|19.||Pak JG, White SN. Pain prevalence and severity before, during, and after root canal treatment: A systematic review. J Endod 2011;37:429-38. |
|20.||Siqueira JF Jr, Rôças IN, Favieri A, Machado AG, Gahyva SM, Oliveira JC, et al. Incidence of postoperative pain after intracanal procedures based on an antimicrobial strategy. J Endod 2002;28:457-60. |
|21.||Wu MK, Fan B, Wesselink PR. Leakage along apical root fillings in curved root canals. Part I: Effects of apical transportation on seal of root fillings. J Endod 2000;26:210-6. |
|22.||Moore J, Fitz-Walter P, Parashos P. A micro-computed tomographic evaluation of apical root canal preparation using three instrumentation techniques. Int Endod J 2009;42:1057-64. |
|23.||Karabucak B, Gatan AJ, Hsiao C, Iqbal MK. A comparison of apical transportation and length control between EndoSequence and Guidance rotary instruments. J Endod 2010;36:123-5. |
|24.||Roane JB, Sabala CL, Duncanson MG Jr. The "balanced force" concept for instrumentation of curved canals. J Endod 1985;11:203-11. |
|25.||Maitin N, Arunagiri D, Brave D, Maitin SN, Kaushik S, Roy S. An ex vivo comparative analysis on shaping ability of four NiTi rotary endodontic instruments using spiral computed tomography.
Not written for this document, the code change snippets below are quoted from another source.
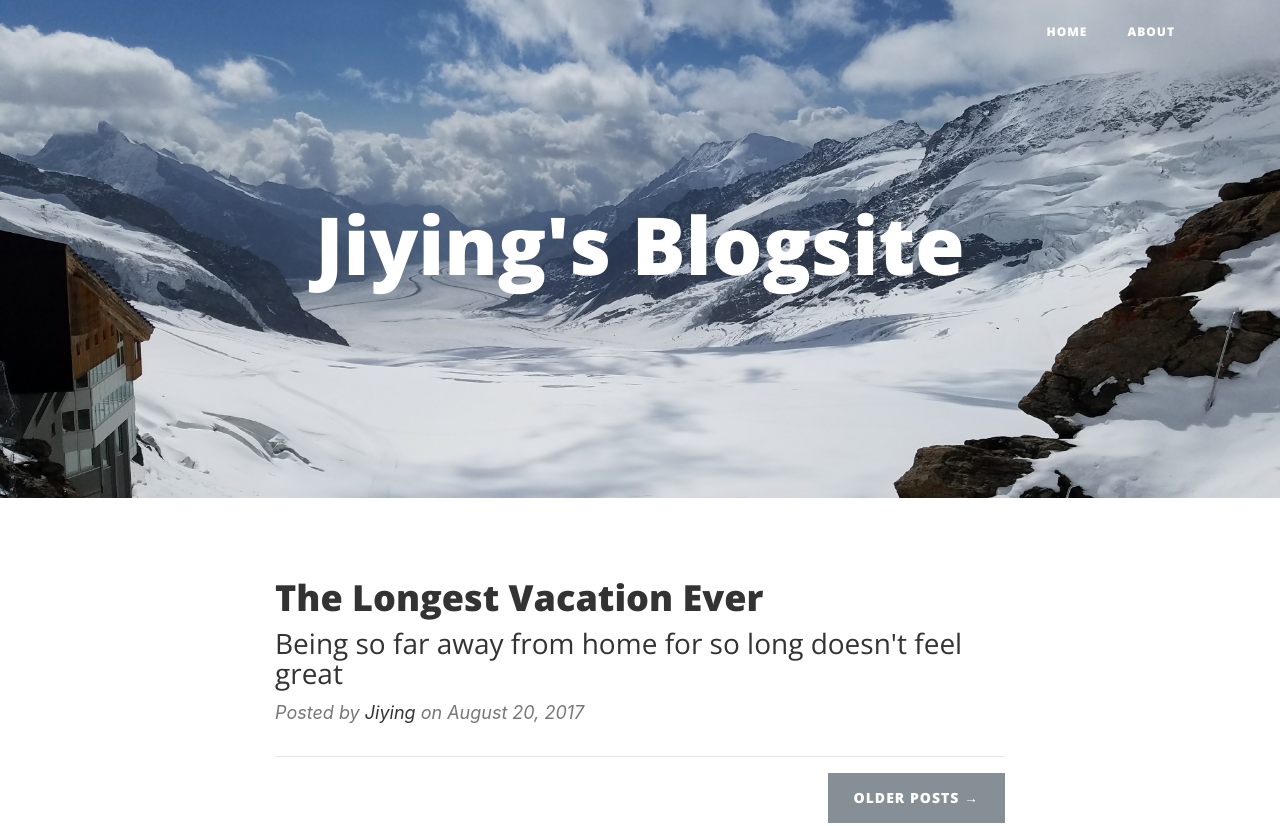
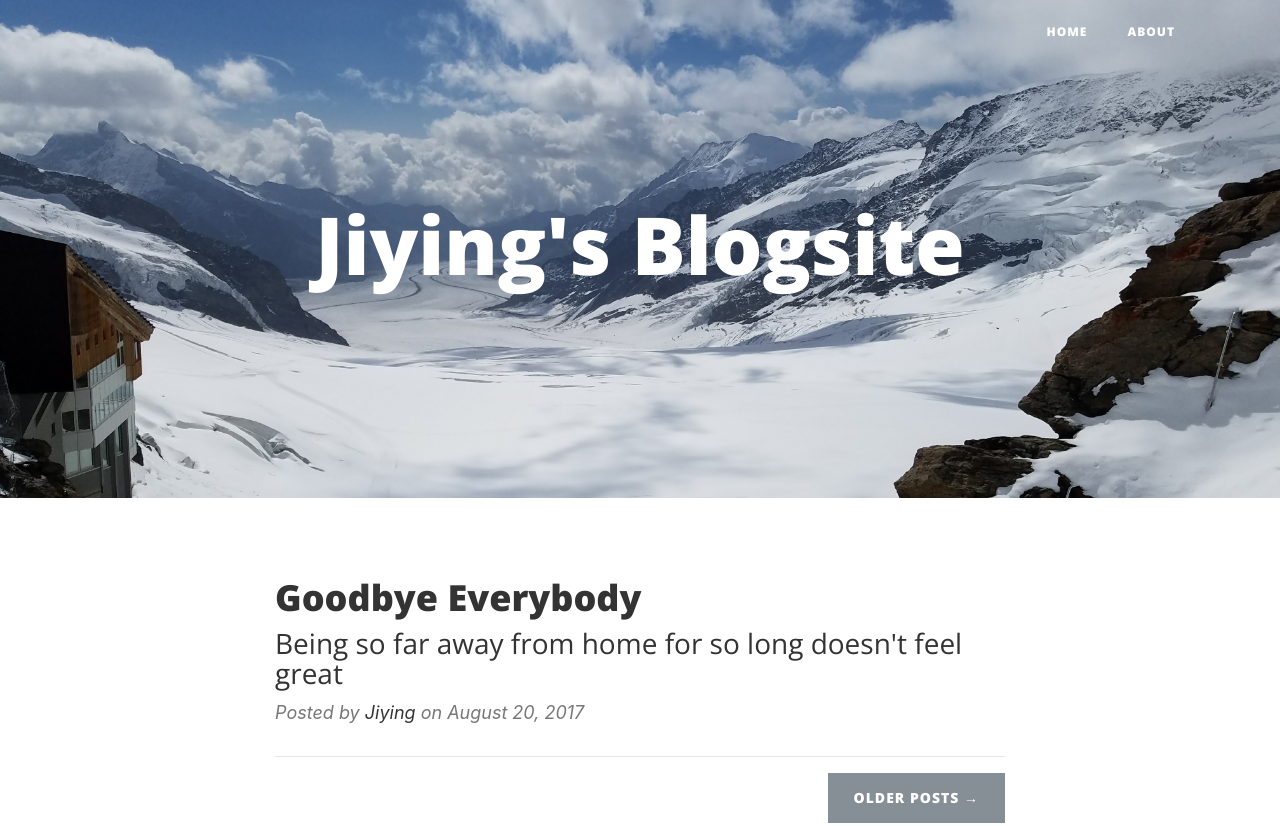
Before and after one commit to jiyingqi/jiyingqi.github.io, a website: page index.html in a window 1280 px wide. Shown: the top 826 px of the page. Drawn offline with nearby package versions, Linux system fonts and the light colour scheme.

Commit message:
initial edits

```diff
--- a/index.html
+++ b/index.html
@@ -69,7 +69,7 @@
           <div class="post-preview">
             <a href="post.html">
               <h2 class="post-title">
-                The Longest Vacation Ever
+                Goodbye Everybody
               </h2>
               <h3 class="post-subtitle">
                 Being so far away from home for so long doesn't feel great
```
J Conserv Dent 2013;16:219-23. |
B-3, New Multan Nagar, New Delhi - 110 056
Source of Support: None, Conflict of Interest: None